Mobiles have come a long way when it comes to photography and as the cameras in our smartphones improve continuously, image stabilization takes the center stage. The amazing low-light shots we enjoy today with our flagship phones and iPhones would have been a distant dream without the trusty Image stabilization.
So far, we’ve relied on Optical Image Stabilization, generally known as OIS. Initially, we had only 2 axis stabilization which corrected for the horizontal and vertical shakes (X and Y axis) until the pioneers like Lumia 1020 came along with their motorized 3 axis OIS which changed the landscape of mobile photography.
Oppo aims to revolutionize the mobile industry’s image stabilization by introducing the sensor based image stabilization in a mobile for the first time dubbed as the Oppo SmartSensors.

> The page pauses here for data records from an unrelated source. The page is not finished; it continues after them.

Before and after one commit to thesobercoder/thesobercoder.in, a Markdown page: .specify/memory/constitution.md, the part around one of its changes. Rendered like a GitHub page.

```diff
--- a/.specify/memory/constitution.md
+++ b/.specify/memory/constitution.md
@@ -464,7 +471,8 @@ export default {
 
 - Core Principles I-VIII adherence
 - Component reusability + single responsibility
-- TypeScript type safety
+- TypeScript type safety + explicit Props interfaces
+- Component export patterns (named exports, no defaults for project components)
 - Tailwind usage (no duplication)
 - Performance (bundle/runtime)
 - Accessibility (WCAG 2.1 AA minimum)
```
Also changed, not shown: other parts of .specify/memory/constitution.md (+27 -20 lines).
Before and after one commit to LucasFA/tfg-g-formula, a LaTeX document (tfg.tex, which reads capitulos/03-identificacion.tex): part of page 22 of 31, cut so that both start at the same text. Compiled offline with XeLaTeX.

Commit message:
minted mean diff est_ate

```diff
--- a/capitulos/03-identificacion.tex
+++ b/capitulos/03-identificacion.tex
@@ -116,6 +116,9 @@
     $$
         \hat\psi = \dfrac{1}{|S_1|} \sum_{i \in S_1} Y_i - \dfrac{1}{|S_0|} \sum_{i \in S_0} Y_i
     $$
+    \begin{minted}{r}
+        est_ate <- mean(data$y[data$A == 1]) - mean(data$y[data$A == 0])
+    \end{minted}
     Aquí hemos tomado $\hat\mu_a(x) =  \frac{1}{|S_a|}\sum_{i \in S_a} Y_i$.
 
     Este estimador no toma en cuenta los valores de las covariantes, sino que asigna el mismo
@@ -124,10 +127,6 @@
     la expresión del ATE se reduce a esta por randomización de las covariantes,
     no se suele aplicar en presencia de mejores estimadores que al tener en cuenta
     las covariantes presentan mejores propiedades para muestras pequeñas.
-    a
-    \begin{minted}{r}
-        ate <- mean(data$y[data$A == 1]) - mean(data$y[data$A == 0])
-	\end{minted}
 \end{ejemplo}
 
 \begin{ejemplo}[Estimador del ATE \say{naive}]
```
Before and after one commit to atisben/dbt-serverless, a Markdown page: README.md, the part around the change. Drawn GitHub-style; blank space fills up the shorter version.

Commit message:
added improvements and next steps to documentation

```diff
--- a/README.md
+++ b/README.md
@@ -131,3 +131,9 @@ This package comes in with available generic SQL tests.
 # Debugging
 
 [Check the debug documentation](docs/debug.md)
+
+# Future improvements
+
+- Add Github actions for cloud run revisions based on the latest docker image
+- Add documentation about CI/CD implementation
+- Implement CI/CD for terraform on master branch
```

Oppo also claims that it is the smallest sensor based image stabilizer in the world.
Here’s how the SmartSensor Works
The Oppo SmartSensor is an image stabilization unit that features vibration correction for the pitch, yaw and the roll axis which are generally not possible in the OIS (which is also a reason for the screen tearing or distortion effect most OIS units produce while panning in a video.
The compensations are made in split-seconds through a comb-shaped MEMS (short for micro electro mechanical system) which is voltage driven. This method of 3 axis compensation is generally implemented in milliseconds to ensure that the captured image or video does not suffer from distortions or screen tearing caused by capturing the image when the sensor is attempting to correct the vibrations.

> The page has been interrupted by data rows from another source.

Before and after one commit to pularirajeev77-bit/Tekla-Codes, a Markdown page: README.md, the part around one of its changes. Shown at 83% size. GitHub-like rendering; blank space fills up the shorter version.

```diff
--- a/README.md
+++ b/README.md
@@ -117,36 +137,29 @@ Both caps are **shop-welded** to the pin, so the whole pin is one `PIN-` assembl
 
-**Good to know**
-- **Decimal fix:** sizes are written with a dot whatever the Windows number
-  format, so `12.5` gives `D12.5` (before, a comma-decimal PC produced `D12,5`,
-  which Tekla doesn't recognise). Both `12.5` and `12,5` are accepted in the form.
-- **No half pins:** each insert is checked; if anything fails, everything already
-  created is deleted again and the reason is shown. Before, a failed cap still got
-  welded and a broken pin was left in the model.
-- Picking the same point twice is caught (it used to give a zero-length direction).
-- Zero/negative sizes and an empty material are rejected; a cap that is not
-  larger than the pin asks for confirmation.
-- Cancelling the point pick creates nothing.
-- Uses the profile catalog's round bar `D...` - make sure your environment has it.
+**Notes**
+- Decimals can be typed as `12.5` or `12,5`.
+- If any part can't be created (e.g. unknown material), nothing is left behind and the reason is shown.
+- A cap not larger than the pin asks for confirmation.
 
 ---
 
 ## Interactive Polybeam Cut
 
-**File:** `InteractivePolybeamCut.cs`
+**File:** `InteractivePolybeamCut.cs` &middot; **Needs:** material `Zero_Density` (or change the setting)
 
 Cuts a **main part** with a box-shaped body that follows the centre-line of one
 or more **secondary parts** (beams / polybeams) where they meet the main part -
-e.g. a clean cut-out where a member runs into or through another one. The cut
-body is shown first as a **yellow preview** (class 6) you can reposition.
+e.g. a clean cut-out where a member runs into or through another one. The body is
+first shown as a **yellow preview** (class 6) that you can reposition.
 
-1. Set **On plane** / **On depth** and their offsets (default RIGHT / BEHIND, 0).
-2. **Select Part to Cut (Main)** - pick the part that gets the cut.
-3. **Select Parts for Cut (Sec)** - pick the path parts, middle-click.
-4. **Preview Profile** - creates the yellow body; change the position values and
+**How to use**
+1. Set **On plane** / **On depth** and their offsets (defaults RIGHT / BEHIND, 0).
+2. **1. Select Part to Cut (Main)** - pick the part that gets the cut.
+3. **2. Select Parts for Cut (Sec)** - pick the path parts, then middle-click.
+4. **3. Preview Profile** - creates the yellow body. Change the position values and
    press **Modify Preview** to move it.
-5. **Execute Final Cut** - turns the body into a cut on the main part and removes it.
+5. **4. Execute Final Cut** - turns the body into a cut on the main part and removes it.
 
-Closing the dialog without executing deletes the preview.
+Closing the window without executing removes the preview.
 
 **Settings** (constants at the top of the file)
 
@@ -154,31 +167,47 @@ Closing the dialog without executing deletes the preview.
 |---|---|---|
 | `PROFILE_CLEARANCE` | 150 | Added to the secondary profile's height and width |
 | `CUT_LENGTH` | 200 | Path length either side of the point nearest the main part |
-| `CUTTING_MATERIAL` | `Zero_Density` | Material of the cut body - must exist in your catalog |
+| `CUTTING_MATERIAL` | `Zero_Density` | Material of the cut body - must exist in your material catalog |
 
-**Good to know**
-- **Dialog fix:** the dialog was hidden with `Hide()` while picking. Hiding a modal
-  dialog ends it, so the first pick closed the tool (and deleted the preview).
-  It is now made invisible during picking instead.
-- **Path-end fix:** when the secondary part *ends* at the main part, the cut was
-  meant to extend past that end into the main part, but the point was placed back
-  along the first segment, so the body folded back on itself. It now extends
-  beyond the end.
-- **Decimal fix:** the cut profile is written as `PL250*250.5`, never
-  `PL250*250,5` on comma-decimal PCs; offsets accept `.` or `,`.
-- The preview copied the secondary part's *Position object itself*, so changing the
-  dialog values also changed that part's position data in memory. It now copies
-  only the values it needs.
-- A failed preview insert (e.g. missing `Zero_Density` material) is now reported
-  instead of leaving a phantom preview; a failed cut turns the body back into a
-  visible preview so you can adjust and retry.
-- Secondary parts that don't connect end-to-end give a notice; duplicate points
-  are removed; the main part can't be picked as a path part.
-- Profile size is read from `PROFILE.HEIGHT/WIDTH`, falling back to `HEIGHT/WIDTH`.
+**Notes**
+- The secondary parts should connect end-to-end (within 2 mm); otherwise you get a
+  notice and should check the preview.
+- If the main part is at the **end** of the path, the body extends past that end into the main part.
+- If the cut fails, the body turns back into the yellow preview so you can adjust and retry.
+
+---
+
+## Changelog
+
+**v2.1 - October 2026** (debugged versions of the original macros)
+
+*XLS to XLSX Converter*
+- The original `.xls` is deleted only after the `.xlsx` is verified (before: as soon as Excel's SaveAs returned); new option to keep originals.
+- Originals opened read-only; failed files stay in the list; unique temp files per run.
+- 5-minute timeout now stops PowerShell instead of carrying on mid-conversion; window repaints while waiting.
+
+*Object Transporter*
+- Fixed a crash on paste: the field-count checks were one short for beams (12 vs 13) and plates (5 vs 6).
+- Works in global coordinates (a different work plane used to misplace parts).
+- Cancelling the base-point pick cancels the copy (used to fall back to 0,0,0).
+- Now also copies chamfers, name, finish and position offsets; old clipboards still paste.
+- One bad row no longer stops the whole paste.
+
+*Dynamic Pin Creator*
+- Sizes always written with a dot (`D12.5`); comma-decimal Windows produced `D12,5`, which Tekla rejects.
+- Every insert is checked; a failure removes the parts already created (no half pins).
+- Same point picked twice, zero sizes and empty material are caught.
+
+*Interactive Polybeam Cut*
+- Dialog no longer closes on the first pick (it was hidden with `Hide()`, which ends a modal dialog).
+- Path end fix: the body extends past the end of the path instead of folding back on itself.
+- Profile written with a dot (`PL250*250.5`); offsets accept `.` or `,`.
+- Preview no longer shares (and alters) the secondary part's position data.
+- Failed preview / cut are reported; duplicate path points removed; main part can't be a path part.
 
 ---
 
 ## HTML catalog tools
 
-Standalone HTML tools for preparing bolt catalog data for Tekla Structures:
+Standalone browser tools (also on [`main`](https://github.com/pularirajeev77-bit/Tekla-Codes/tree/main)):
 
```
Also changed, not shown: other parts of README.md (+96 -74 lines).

Oppo also claims that is less taxing on the power source and consumes less power when compared to the conventional OIS. Oppos also showcased a live demo where the SmartSensor took on the LG G4 which has LG’s OIS 2.0 (3 axis OIS) on a moving rig. The end result suggested that Oppo’s sensor has the edge over the LG G4.
While it is certainly commendable that Oppo innovating and changing the mobile landscape, be it the VOOC charging or the SmartSensor, but we cannot draw a concrete conclusion until these technologies make it into end products.
While the SmartSensor did seem to have an edge over the LG G4’s OIS implementation, the whole experiment was a controlled one and real life scenarios may or may not result in a different story.
So far, the SmartSensor looks very promising and if can keep up its edge over the conventional OIS in real life scenarios, then Oppo truly has a gem in its hands.